Assignment - Go over the entries and report the lines where the word "Volume" occurs.

[[ Input material open ]]

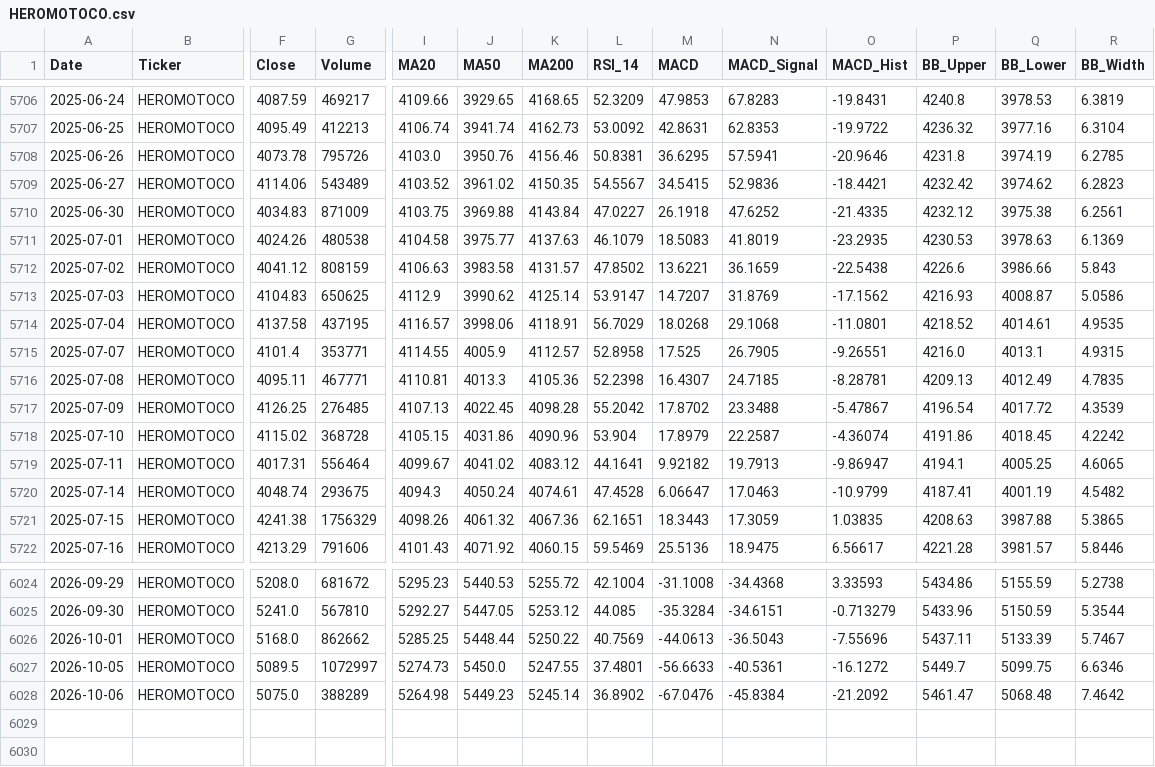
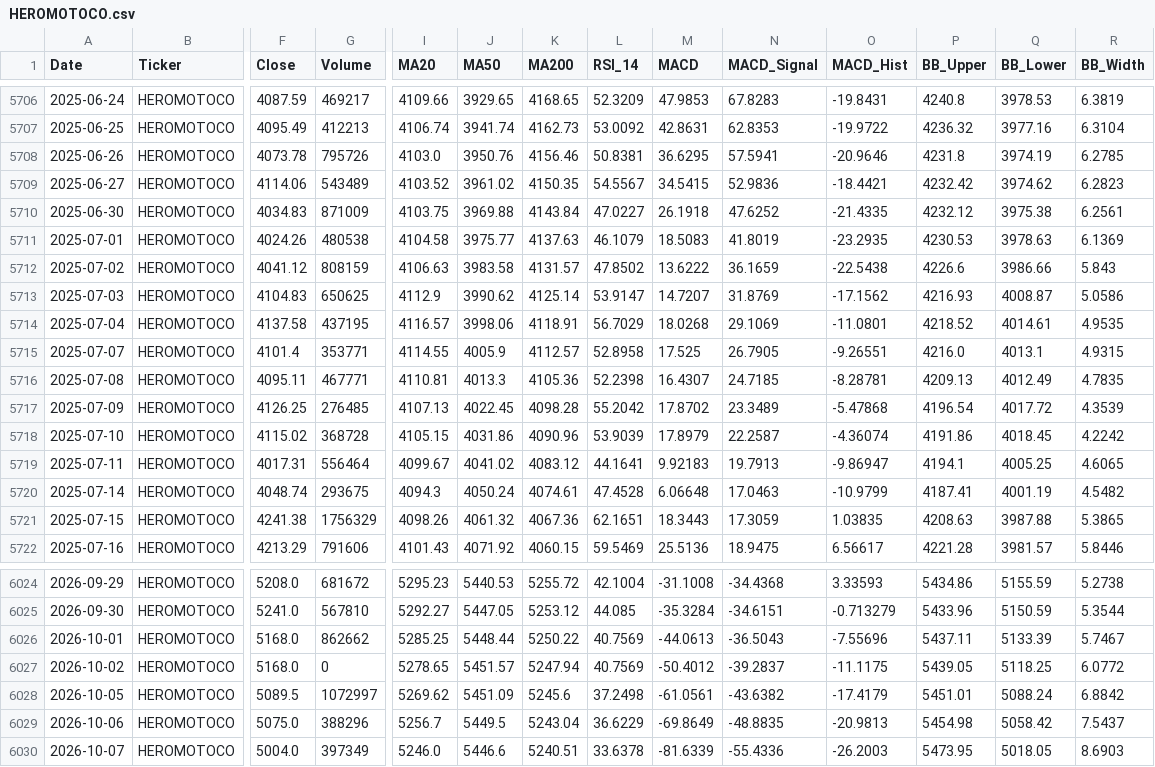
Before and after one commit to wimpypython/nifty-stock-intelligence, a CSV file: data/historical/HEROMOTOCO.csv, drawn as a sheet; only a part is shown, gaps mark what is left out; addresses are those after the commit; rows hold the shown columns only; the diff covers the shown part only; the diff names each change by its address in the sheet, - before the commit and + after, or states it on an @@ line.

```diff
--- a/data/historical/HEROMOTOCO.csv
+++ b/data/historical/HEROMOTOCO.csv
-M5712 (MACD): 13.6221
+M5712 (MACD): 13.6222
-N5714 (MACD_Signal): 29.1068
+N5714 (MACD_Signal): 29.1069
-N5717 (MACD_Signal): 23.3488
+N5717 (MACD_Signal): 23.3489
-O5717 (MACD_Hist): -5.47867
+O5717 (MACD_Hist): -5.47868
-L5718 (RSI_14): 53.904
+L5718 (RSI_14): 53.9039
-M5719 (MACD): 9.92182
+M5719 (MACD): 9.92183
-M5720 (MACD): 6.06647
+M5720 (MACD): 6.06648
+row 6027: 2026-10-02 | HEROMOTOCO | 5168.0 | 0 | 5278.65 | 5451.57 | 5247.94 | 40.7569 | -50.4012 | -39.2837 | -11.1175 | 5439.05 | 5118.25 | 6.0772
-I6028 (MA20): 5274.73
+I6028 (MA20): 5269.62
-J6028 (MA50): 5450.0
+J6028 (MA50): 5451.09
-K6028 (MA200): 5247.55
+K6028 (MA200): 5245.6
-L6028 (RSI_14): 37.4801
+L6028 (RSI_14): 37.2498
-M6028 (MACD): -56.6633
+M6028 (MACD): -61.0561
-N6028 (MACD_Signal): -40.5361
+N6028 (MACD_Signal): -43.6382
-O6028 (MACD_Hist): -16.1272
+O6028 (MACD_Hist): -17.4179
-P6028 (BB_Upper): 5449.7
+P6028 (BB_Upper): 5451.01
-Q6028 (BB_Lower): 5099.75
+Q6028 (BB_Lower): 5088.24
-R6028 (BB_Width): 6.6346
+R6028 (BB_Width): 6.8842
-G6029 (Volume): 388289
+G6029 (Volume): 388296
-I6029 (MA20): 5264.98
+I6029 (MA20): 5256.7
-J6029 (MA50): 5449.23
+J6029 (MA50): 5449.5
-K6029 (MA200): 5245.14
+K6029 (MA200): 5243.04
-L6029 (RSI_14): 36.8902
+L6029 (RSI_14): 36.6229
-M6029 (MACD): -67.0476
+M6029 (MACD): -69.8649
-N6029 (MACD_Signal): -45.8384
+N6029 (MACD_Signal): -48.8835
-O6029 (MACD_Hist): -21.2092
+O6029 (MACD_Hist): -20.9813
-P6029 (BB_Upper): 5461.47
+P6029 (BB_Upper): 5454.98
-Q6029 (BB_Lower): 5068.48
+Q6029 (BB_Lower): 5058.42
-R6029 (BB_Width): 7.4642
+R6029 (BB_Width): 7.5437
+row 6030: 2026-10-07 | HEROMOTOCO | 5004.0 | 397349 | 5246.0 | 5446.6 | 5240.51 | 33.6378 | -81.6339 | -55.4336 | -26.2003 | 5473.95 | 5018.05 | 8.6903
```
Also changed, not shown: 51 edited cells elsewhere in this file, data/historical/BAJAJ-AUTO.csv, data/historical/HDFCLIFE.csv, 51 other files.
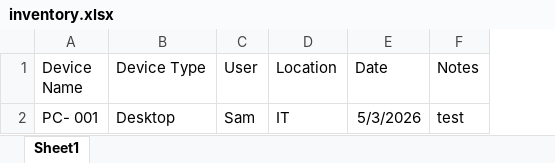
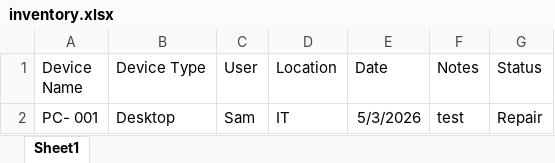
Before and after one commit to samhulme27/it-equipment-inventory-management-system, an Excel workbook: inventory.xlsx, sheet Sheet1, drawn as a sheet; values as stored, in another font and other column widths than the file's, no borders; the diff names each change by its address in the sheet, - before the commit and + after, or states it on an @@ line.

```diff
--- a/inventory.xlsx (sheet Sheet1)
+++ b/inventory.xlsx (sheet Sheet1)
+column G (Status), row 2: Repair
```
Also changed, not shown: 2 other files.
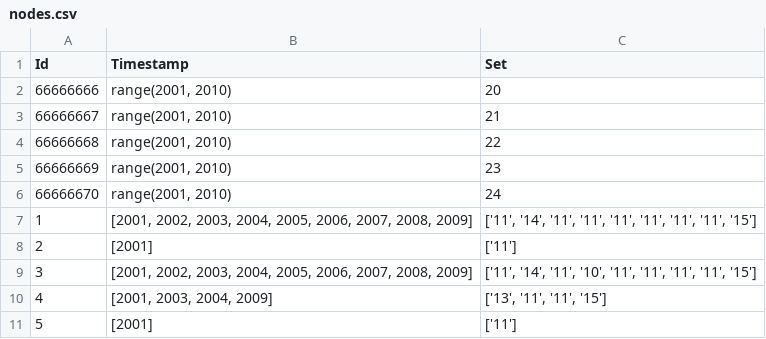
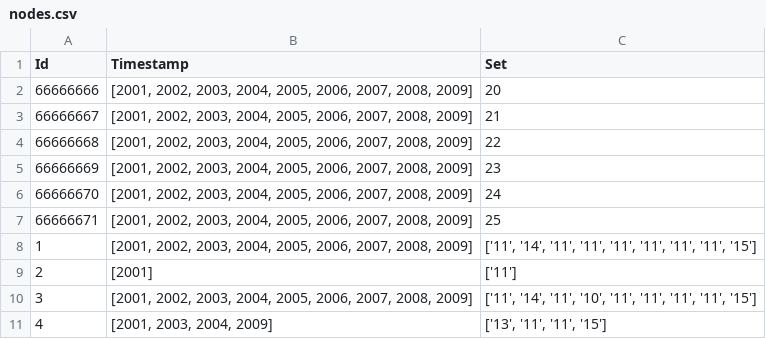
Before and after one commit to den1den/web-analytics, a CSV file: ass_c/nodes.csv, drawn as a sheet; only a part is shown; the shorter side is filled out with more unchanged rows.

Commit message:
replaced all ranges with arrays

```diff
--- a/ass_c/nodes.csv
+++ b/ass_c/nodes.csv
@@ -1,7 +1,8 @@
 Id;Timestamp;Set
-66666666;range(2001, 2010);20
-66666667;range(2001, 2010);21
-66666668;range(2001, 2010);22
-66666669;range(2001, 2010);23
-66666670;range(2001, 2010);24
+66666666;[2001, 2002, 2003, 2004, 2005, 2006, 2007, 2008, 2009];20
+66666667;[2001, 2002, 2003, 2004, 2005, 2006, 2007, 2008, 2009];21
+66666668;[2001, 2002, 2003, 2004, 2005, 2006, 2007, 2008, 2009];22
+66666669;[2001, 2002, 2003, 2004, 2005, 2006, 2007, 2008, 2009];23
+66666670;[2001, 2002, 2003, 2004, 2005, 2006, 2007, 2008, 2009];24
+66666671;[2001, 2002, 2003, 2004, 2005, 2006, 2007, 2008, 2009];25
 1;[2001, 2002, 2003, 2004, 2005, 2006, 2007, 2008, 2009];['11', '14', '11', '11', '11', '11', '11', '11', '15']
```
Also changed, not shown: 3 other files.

[[ Input material closed ]]

Exercise solution -
-G6029 (Volume): 388289
+G6029 (Volume): 388296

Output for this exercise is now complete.